PROVIDED RECORDS below:
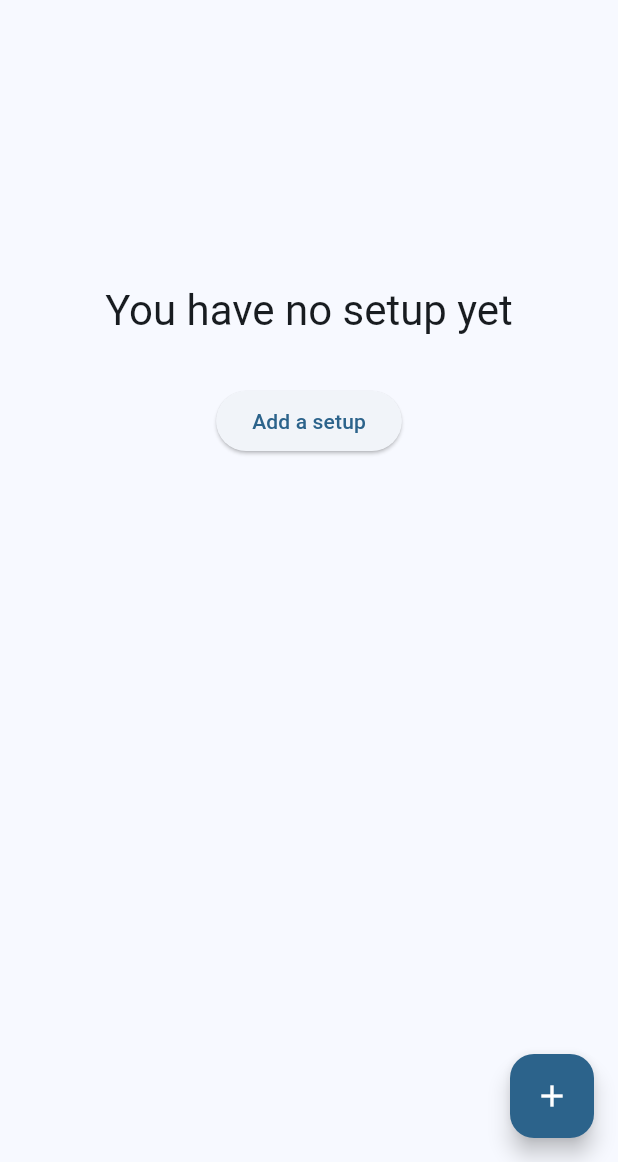
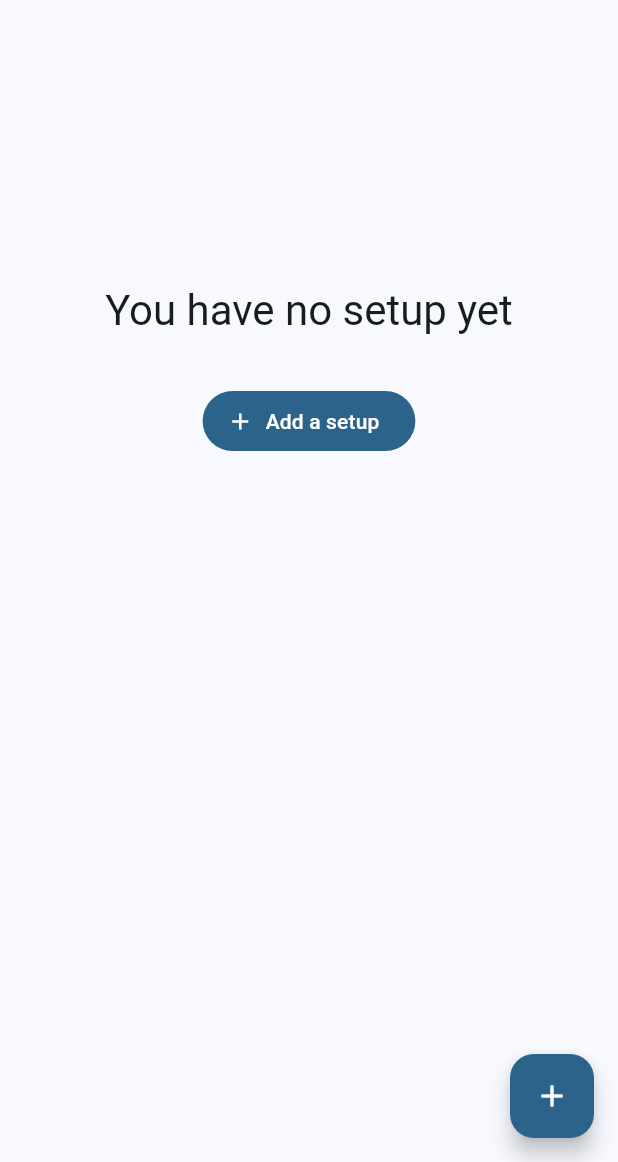
Before and after one commit to pec0ra/suspension_setup, a Flutter app: the screen it shows after launch, on a phone screen of 412 x 824 dp, the part 74-1236 px from its top. Run offline on Flutter 3.47's test engine with Material 3 defaults, Android fonts, the phone set to English and light mode, and no system bars; our stand-ins replace file_picker, flutter_svg.

Commit message:
Layout improvement

```diff
--- a/lib/home_page.dart
+++ b/lib/home_page.dart
@@ -89,9 +89,11 @@ class _HomePageState extends State<HomePage> {
                           style: theme.textTheme.headlineMedium,
                         ),
                       ),
-                      ElevatedButton(
-                          onPressed: createSetup,
-                          child: const Text('Add a setup'))
+                      FilledButton.icon(
+                        onPressed: createSetup,
+                        icon: const Icon(Icons.add),
+                        label: const Text('Add a setup')
+                      )
                     ],
                   ),
                 ),
--- a/lib/models/settings.dart
+++ b/lib/models/settings.dart
@@ -75,6 +75,15 @@ class Settings {
     );
   }
 
+  bool get hasAnyField =>
+      airPressure != null ||
+      volumeSpacer != null ||
+      sag != null ||
+      lsr != null ||
+      hsr != null ||
+      lsc != null ||
+      hsc != null;
+
   Field? fieldFor(SettingType type) => switch (type) {
         SettingType.airPressure => airPressure,
         SettingType.sag => sag,
--- a/lib/models/tyres.dart
+++ b/lib/models/tyres.dart
@@ -5,6 +5,8 @@ class Tyres {
   Field? rear;
 
   Tyres({this.front, this.rear});
+
+  bool get hasAnyField => front != null || rear != null;
 
   factory Tyres.fromJson(Map<String, dynamic>? json) {
     if (json == null) return Tyres();
--- a/lib/setting_tiles.dart
+++ b/lib/setting_tiles.dart
@@ -175,6 +175,7 @@ class FieldEditCard extends StatelessWidget {
       valueListenable: controller.enabled,
       builder: (context, enabled, _) {
         return Card(
+          clipBehavior: Clip.antiAlias,
           child: Column(
             crossAxisAlignment: CrossAxisAlignment.start,
             children: [
```
Also changed, not shown: lib/setup_detail.dart (+50 -9 lines).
End of PROVIDED RECORDS.
YOUR TASK:
Would you set down the entries exactly as given, minus their pictures?

YOUR RESPONSE:
Before and after one commit to pec0ra/suspension_setup, a Flutter app: the screen it shows after launch, on a phone screen of 412 x 824 dp, the part 74-1236 px from its top. Run offline on Flutter 3.47's test engine with Material 3 defaults, Android fonts, the phone set to English and light mode, and no system bars; our stand-ins replace file_picker, flutter_svg.

Commit message:
Layout improvement

```diff
--- a/lib/home_page.dart
+++ b/lib/home_page.dart
@@ -89,9 +89,11 @@ class _HomePageState extends State<HomePage> {
                           style: theme.textTheme.headlineMedium,
                         ),
                       ),
-                      ElevatedButton(
-                          onPressed: createSetup,
-                          child: const Text('Add a setup'))
+                      FilledButton.icon(
+                        onPressed: createSetup,
+                        icon: const Icon(Icons.add),
+                        label: const Text('Add a setup')
+                      )
                     ],
                   ),
                 ),
--- a/lib/models/settings.dart
+++ b/lib/models/settings.dart
@@ -75,6 +75,15 @@ class Settings {
     );
   }
 
+  bool get hasAnyField =>
+      airPressure != null ||
+      volumeSpacer != null ||
+      sag != null ||
+      lsr != null ||
+      hsr != null ||
+      lsc != null ||
+      hsc != null;
+
   Field? fieldFor(SettingType type) => switch (type) {
         SettingType.airPressure => airPressure,
         SettingType.sag => sag,
--- a/lib/models/tyres.dart
+++ b/lib/models/tyres.dart
@@ -5,6 +5,8 @@ class Tyres {
   Field? rear;
 
   Tyres({this.front, this.rear});
+
+  bool get hasAnyField => front != null || rear != null;
 
   factory Tyres.fromJson(Map<String, dynamic>? json) {
     if (json == null) return Tyres();
--- a/lib/setting_tiles.dart
+++ b/lib/setting_tiles.dart
@@ -175,6 +175,7 @@ class FieldEditCard extends StatelessWidget {
       valueListenable: controller.enabled,
       builder: (context, enabled, _) {
         return Card(
+          clipBehavior: Clip.antiAlias,
           child: Column(
             crossAxisAlignment: CrossAxisAlignment.start,
             children: [
```
Also changed, not shown: lib/setup_detail.dart (+50 -9 lines).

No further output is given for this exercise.